Active Member
Proud Parent
Oct 3, 2007
569
I orginally posted this in the parent froum but i would like parents and coach opinions.This is a tough post for me but, here it goes anyways. My dd has been with her club since she started on team she is currently a L7 doing well except for bars. Our club is owned by 2 brothers one takes care of the boys program one the girls. Our boys program is strong and sucessful. Our girls do fine but, we have problems retaining upper level girls and coaches. I really believe in the owners and thier philosophy about gymnastics. However, our girls team is having problems at most levels with bars this is the area one of the owners coaches. Any suggestions about how to approach the owners about the need to have additional coaching help on bars (ie: the other owner coach for awhile). I realize it would be easier to walk away and find a new club. I however, dont feel like that is the answer. We also are having a problem attractiong another qualified girls team coach. Please help my daughter loves her club and we just would like to see it thrive. We recently in our area have had 3 new clubs open.:confused:
 

gmom46

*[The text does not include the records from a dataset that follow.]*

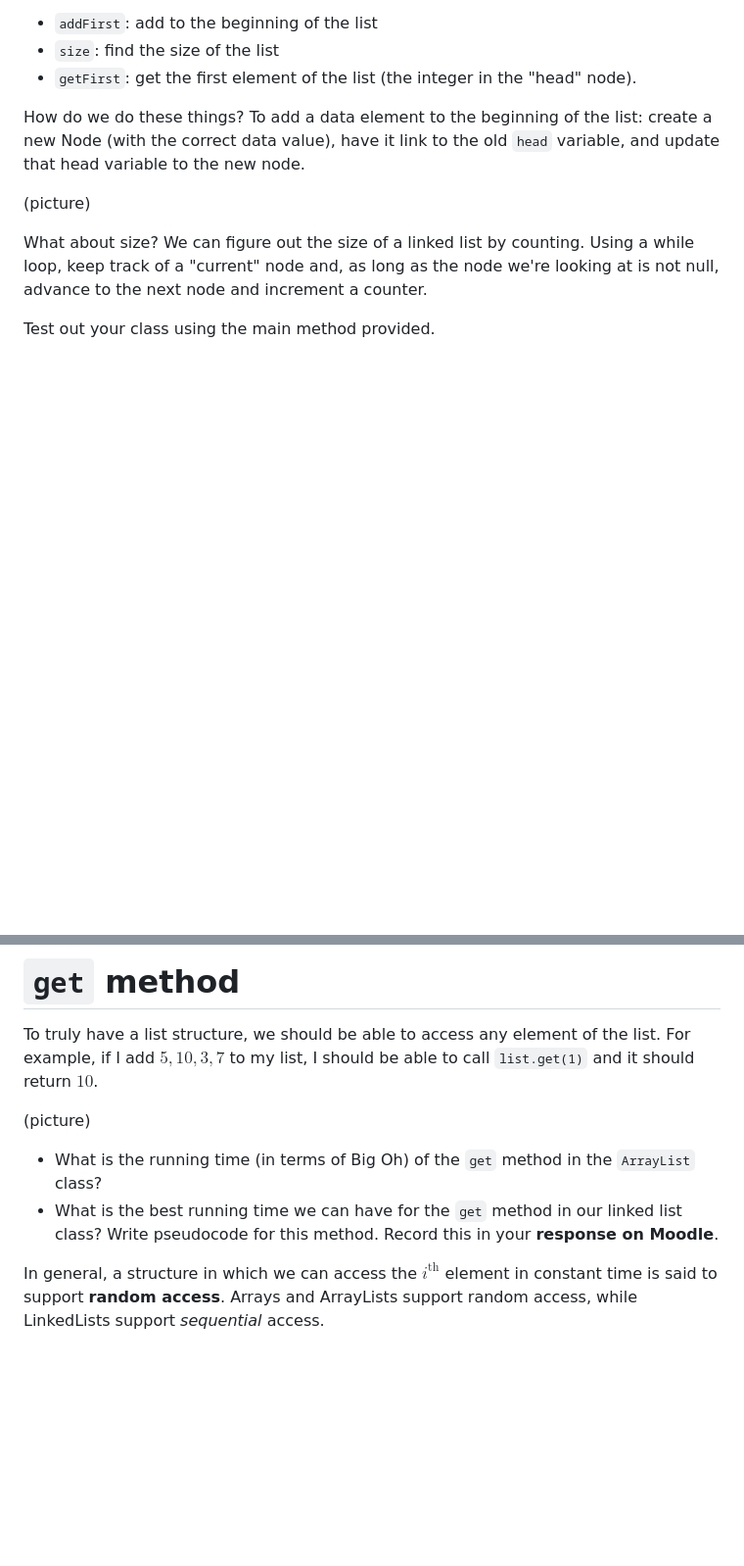
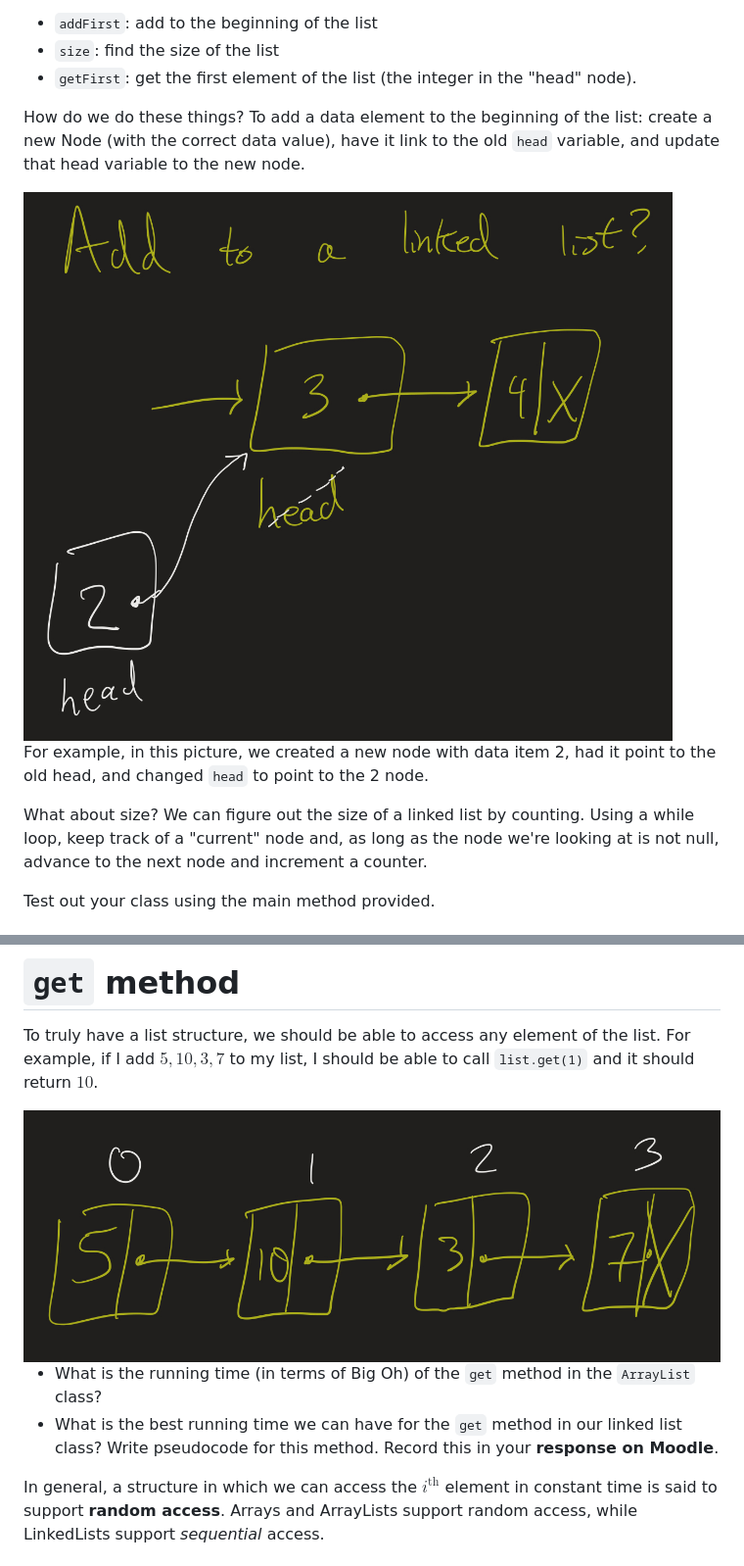
Before and after one commit to atharaq/atharaq.github.io, a Markdown page: cs2/lesson24.md, 2 parts joined by grey strips. Shown: that part at 98% size. Rendered like a GitHub page; pictures changed too: cs2/linked-list-add.jpeg (added), cs2/list-get-1.jpeg (added); blank space fills up the shorter version.

Commit message:
added pictures

```diff
--- a/cs2/lesson24.md
+++ b/cs2/lesson24.md
@@ -27,7 +27,9 @@ On CodingRooms, create a "singly" linked list class using the `Node` class. It s
 
 How do we do these things? To add a data element to the beginning of the list: create a new Node (with the correct data value), have it link to the old `head` variable, and update that head variable to the new node.
 
-(picture)
+<img class="noreverse" src="linked-list-add.jpeg" alt="Adding 2 to a linked list" />
+
+For example, in this picture, we created a new node with data item 2, had it point to the old head, and changed `head` to point to the 2 node.
 
 What about size? We can figure out the size of a linked list by counting. Using a while loop, keep track of a "current" node and, as long as the node we're looking at is not null, advance to the next node and increment a counter.
 
@@ -72,11 +74,10 @@ In addition, update your `size` method written previously to run in $O(1)$ time.
 
 To truly have a list structure, we should be able to access any element of the list. For example, if I add $5, 10, 3, 7$ to my list, I should be able to call `list.get(1)` and it should return $10$.
 
-(picture)
+<img class="noreverse" src="list-get-1.jpeg" alt="Linked List with 5 -> 10 -> 3 -> 7" />
 
 * What is the running time (in terms of Big Oh) of the `get` method in the `ArrayList` class?
 * What is the best running time we can have for the `get` method in our linked list class? Write pseudocode for this method. Record this in your **response on Moodle**.
-
 
 In general, a structure in which we can access the $i^{\text{th}}$ element in constant time is said to support **random access**. Arrays and ArrayLists support random access, while LinkedLists support *sequential* access.
 
```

New Member
Mar 5, 2008
23
I hope you get an answer, because quite frankly our team is weakest on bars all the way across the board at all levels. My dd is a Level 8 and still struggles w/giants and has not been taught release moves, etc. etc. I would love to have a great bars coach. Our coaches are good, but something must be missing if none of our girls, at any level, really have strong bar skills.

I will be interested to see who replies to you with some suggestions. Perhaps I can use them too! Good luck!
 

Scout's Mom

Member
Oct 2, 2007
89
Texas
That's a tough one! It's not unusual to see a gym be weak on one event. The question is: Do the owners see it and want to correct it?

We lived this one--our previous gym was very weak on bars. The head coach always blamed the low scores on the girls, not on coaching. They could slide by through Level 7--but only the most naturally talented gymnasts could master Level 8 bars. No one could ever do Level 9 bars.

My daughter did privates at another gym on the sly for a while. It became obvious that if she wanted to progress, my daughter would have to change gyms.

I'm now kicking myself that I didn't come to this conclusion sooner. My daughter has spent more than a year overcoming bad habits caused by inadequate coaching. As a level 9, she has had to relearn from her kip on up. It has been a real challenge.

All that being said, no gym is perfect; and you could be trading one problem for another......so I completely understand your hesitation to switch.

Good luck!
 

gmom46

New Member
Mar 5, 2008
23
Funny...but it almost sounds like our gym! We could slide by with decent level 7 scores, but once in level 8....low score! We only have 3 level 8's, but its rare they are even out the 7's! (my duaghter gets a low 7 at best, and last USAG meet was a 6.8). No giants, no releases, and a weak handstand pirouet (spelling?). Even our girls who DO giants sometimes score less than mine w/o giants (my dd's form is better).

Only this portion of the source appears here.